Q. How do you see the eighth and ninth -- I guess, seventh, eighth and ninth innings -- shaking out for your bullpen?
MIKE SCIOSCIA: We need depth in the back end of the bullpen, and whoever gets the job to close out the last three outs, we have candidates to do that. And I think you'll match up before that to get there.
But I think that a couple things have the potential to happen on our pitching staff, which is the biggest part of your defense. We definitely have the potential to bridge some of those innings more with not getting 15, 16, 17 outs from our starters.
You get those 18, 19, 20 outs from your starters, your bullpen is going to respond better. I think that has a probability that that's going to happen with the starting pitchers being more effective and being healthy. So whatever, seventh, eighth, ninth inning, whatever that ends up rolling into, we have some guys that we can put in some different roles.
Q. Defensively you shifted a lot more than ever before. How satisfied are you with the results of that, and do you foresee tweaking the shifting at all?

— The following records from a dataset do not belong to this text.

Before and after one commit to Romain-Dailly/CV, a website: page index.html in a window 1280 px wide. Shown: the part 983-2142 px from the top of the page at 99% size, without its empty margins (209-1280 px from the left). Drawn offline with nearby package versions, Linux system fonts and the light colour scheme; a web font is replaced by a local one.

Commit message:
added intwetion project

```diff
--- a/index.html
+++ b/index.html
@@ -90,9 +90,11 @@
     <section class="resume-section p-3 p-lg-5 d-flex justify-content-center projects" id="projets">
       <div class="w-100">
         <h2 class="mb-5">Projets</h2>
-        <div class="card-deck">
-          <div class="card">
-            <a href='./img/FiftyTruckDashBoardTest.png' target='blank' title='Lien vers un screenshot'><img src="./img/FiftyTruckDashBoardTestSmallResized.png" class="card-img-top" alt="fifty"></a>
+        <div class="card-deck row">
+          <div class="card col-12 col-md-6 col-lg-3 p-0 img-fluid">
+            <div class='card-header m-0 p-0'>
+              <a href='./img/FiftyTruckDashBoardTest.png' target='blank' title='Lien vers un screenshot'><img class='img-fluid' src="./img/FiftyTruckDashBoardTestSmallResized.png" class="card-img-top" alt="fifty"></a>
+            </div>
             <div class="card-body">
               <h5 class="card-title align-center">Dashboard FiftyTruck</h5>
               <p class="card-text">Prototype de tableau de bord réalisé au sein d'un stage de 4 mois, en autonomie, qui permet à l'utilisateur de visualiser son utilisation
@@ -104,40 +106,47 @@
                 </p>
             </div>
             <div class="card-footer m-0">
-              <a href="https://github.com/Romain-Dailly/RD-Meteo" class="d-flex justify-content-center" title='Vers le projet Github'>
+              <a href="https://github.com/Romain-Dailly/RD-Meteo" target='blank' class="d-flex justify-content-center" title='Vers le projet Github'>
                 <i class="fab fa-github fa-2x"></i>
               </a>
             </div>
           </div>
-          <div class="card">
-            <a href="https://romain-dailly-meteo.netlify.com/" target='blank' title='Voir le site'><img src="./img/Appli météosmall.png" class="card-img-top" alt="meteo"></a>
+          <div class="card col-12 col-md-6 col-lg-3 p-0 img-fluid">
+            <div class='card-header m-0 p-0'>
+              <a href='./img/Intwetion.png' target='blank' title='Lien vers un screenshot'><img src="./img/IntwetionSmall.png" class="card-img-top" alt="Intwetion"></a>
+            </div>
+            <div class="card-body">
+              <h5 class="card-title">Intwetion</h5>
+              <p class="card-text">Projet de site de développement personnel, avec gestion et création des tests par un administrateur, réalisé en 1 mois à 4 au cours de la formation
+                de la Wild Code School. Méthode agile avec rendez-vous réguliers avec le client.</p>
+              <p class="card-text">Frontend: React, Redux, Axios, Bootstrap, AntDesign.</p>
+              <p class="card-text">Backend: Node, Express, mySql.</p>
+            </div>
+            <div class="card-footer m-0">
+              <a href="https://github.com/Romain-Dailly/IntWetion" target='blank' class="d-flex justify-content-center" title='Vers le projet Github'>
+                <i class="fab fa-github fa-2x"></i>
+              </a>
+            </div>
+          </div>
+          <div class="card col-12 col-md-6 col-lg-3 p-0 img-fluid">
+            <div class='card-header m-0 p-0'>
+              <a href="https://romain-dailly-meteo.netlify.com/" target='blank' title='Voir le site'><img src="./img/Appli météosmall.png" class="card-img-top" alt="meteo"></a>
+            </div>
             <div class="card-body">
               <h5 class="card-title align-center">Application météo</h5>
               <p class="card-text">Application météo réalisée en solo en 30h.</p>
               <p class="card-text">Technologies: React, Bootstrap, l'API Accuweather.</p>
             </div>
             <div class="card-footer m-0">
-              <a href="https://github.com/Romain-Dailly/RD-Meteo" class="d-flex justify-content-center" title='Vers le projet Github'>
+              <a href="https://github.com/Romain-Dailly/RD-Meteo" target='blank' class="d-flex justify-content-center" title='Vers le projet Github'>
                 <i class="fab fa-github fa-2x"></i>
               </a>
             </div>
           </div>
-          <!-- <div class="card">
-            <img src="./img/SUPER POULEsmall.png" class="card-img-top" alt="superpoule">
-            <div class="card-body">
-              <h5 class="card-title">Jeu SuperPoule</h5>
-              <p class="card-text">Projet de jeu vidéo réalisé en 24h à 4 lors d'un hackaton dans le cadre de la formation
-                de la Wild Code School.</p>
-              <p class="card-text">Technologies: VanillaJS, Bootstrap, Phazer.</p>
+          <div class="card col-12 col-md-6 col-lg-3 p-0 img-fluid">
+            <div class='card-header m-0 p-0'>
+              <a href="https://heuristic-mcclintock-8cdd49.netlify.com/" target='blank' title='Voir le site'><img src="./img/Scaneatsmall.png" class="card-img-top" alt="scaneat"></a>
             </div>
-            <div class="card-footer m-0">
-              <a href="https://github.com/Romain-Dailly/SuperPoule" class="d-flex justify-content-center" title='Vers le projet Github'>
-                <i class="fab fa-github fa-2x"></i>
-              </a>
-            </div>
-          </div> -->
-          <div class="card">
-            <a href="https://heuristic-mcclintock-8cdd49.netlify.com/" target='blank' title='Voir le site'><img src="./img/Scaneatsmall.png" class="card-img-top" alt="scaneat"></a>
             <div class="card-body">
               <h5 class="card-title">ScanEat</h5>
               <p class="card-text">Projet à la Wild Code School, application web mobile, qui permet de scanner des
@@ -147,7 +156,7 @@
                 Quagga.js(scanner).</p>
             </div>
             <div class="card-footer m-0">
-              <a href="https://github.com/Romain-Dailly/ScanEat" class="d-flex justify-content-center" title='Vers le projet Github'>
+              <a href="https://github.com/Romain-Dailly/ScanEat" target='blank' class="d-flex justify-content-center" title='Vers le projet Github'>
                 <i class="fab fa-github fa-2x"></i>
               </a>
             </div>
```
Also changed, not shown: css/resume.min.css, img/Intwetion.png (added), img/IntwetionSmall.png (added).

MIKE SCIOSCIA: There's twofold to that. The data that we get that suggests shifting, we have the utmost confidence in. What we're wrestling with now in the last three, four years is really the whole application of that and to cut off relays into how do we turn a double play, tweaking maybe some of the sets according to the situation.
So I have 100 percent confidence in the data we get and the suggestion of shifting. Now we're trying to get players comfortable with, really, playing out of position from where they played for their whole lives. Very rarely did you see a second baseman 30 feet on the outfield grass ten years ago. Very rarely did you try to turn a double play with one guy on the left side of the infield who has the responsibility of covering halfway between short and third but also the responsibility of getting to the bag on a double play.
There's a lot of things that we're trying to apply and get players used to. So back to your question, I'm 100 percent good with it and we're getting better with applying it.
Q. It sounds like you think there are ways it could be improved going forward.
MIKE SCIOSCIA: Oh, no doubt. Also, we've done it for the last four years through our Minor League system. So there's less -- I think it's less culture shock when a young player comes in the Major Leagues and he's kind of familiar with the neighborhood of where we're playing on shifting, and what responsibilities are. Because the biggest thing, starting probably six, seven years ago, we started to look at more shifting and it was thrown onto the desks of managers and coaches. We have the task of figuring out, okay, when the ball is hit, how are we covering bases, how are we setting up cutoff of relays.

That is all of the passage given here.